News and Events

March 2017

Are you pregnant or a new mum and feeling sad, stressed or nervous, lonely or isolated, or just concerned about how you’re coping (or will cope when you have your baby)?

Then Groups 4 Health Mums could be for you! This evidence-based program helps to address these issues by helping you to strengthen your existing social connections and develop new ones.

We are recruiting mums for new sessions beginning in April, 2017. If you’re interested, visit our Groups 4 Health Mums page at: and sign up to the program!

October 2016

The Society for Personal and Social Psychology has recently published our meta-analysis on the importance of social identification for well-being at work, in Personality and Social Psychology Review.

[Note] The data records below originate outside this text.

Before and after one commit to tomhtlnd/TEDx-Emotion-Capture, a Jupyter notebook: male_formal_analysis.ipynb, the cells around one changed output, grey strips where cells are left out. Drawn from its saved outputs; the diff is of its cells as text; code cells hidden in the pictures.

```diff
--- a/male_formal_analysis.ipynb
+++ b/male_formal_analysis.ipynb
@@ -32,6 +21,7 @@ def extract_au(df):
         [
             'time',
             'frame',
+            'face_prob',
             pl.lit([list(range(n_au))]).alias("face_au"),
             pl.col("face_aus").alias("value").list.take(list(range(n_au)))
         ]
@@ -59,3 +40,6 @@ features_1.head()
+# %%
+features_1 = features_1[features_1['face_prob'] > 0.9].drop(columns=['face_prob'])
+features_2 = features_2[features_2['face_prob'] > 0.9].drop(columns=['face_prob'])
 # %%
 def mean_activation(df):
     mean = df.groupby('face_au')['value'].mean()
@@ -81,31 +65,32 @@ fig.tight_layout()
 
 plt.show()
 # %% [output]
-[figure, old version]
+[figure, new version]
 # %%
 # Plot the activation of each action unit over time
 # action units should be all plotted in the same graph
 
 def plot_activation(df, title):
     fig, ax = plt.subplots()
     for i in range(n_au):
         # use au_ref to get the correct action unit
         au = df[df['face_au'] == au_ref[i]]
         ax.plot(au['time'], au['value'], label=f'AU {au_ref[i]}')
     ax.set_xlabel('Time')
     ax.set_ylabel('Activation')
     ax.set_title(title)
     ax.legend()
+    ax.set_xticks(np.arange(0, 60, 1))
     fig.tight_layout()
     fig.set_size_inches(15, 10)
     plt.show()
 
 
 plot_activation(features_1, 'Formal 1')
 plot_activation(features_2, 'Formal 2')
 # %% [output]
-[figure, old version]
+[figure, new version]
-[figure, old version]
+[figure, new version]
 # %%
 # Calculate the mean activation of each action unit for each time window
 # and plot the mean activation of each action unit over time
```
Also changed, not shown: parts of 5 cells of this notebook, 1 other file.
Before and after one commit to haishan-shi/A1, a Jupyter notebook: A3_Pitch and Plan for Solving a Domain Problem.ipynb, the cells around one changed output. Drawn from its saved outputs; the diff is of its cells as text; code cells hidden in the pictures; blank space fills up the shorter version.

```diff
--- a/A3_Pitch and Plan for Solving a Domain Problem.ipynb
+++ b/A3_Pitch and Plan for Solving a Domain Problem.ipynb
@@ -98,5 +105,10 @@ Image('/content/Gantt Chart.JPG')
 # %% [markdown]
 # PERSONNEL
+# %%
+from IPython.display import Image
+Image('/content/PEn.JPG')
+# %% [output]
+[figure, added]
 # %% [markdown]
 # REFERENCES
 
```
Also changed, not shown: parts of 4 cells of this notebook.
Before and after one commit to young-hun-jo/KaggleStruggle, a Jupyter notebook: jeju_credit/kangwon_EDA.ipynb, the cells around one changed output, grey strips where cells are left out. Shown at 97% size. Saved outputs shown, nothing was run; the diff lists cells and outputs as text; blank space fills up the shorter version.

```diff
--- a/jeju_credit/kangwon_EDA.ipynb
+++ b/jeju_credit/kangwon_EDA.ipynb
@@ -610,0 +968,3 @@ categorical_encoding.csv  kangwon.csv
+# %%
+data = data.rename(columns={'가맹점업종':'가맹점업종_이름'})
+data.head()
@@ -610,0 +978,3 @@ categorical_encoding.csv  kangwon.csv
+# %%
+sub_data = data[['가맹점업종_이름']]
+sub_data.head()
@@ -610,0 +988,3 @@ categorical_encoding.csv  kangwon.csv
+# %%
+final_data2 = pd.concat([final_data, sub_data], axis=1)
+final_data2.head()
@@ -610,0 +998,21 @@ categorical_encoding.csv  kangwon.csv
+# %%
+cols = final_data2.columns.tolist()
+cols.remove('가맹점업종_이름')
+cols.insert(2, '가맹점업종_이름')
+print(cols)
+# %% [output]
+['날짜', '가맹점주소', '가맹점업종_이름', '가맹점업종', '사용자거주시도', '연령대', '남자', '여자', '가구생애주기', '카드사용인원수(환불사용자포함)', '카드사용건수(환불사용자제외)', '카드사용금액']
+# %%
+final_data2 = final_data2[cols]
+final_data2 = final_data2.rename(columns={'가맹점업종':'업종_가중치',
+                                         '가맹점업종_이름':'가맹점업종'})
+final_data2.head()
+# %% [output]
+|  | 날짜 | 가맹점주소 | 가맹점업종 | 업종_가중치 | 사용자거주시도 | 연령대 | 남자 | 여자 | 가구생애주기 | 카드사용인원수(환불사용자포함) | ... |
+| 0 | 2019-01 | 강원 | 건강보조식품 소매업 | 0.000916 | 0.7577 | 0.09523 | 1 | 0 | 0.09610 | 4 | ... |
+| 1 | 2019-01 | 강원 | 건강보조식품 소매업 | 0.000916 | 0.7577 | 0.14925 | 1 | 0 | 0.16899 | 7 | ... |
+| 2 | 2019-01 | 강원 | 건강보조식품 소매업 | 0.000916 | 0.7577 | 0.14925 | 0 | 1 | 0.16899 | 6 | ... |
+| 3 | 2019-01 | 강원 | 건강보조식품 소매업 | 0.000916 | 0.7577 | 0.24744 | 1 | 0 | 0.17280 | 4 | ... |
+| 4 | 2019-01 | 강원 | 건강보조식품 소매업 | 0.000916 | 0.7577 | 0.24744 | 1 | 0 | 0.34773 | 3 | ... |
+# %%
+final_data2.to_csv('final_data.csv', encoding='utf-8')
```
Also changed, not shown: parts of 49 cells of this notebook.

The full press release can be seen here. 

The research was undertaken by SIGN‘s Nik SteffensAlex Haslam, and Jolanda Jetten, as well as Sebastian Schuh and Rolf van Dick. It examined two-decades of work on the relationship between individuals’ social identifications and health in organisations, and revealed a positive association between organizational identification and health. For further media coverage, click here.

June 2016

In June, our SIGN team hosted The 3rd International Conference on Social Identity and Health in Brisbane, Australia. The conference was a great success, and our team were able to share their research on Groups 4 Health and Groups 4 Retirement. If you would like to see some of the outstanding talks from our local and international delegates, please click here

April 2016

Our latest research studies have been launched! G4H is looking at the transition into and beyond retirement. For more information or to participate, please visit our new Groups 4 Retirement page. 

February 2016

Our researchers are receiving a lot of interest in their latest work! A recent study led by Dr. Nik Steffens entitled "Social group memberships in retirement are associated with reduced risk of premature death : Evidence from a longitudinal cohort study" has been a hit on social media! 

To download the research, click here (File Size: 345kb).

To view the UQ News press coverage, follow this link: Want a longer life? Join the club!

February 2016

The results of our initial G4H study have just been published. To download, click here, or refer to its ResearchGate holding.

Reference: Haslam, C., Cruwys, T., Haslam, S. A., Dingle, G., & Chang, M. X.-L. (2016). Groups 4 Health: Evidence that a social-identity intervention that builds and strengthens social group membership improves mental health. Journal of Affective Disorders, 194, 188-195.

Abstract Background: Social isolation and disconnection have profound negative effects on mental health, but there are few, if any, theoretically-derived interventions that directly target this problem. We evaluate a new intervention, Groups 4 Health (G4H), a manualized 5-module psychological intervention that targets the development and maintenance of social group relationships to treat psychological distress arising from social isolation.

Methods: G4H was tested using a non-randomized control design. The program was delivered to young adults presenting with social isolation and affective disturbance. Primary outcome measures assessed mental health (depression, general anxiety, social anxiety, and stress), well-being (life satisfaction, self-esteem) and social connectedness (loneliness, social functioning). Our secondary goal was to assess whether mechanisms of social identification were responsible for changes in outcomes.

Results: G4H was found to significantly improve mental health, well-being, and social connectedness on all measures, both on program completion and 6-month follow-up. In line with social identity theorizing, analysis also showed that improvements in depression, anxiety, stress, loneliness, and life satisfaction were underpinned by participants’ increased identification both with their G4H group and with multiple groups.

Limitations: This study provides preliminary evidence of the potential value of G4H and its underlying mechanisms, but further examination is required in other populations to address issues of generalizability, and in randomized controlled trials to address its wider efficacy.

Conclusions: Results of this pilot study confirm that G4H has the potential to reduce the negative health-related consequences of social disconnection. Future research will determine its utility in wider community contexts.

May 2015

G4H trial started at UQ.

December 2014

G4H training workshop successfully delivered in London.

September 2014

New paper on social identity and depression. Click here to view.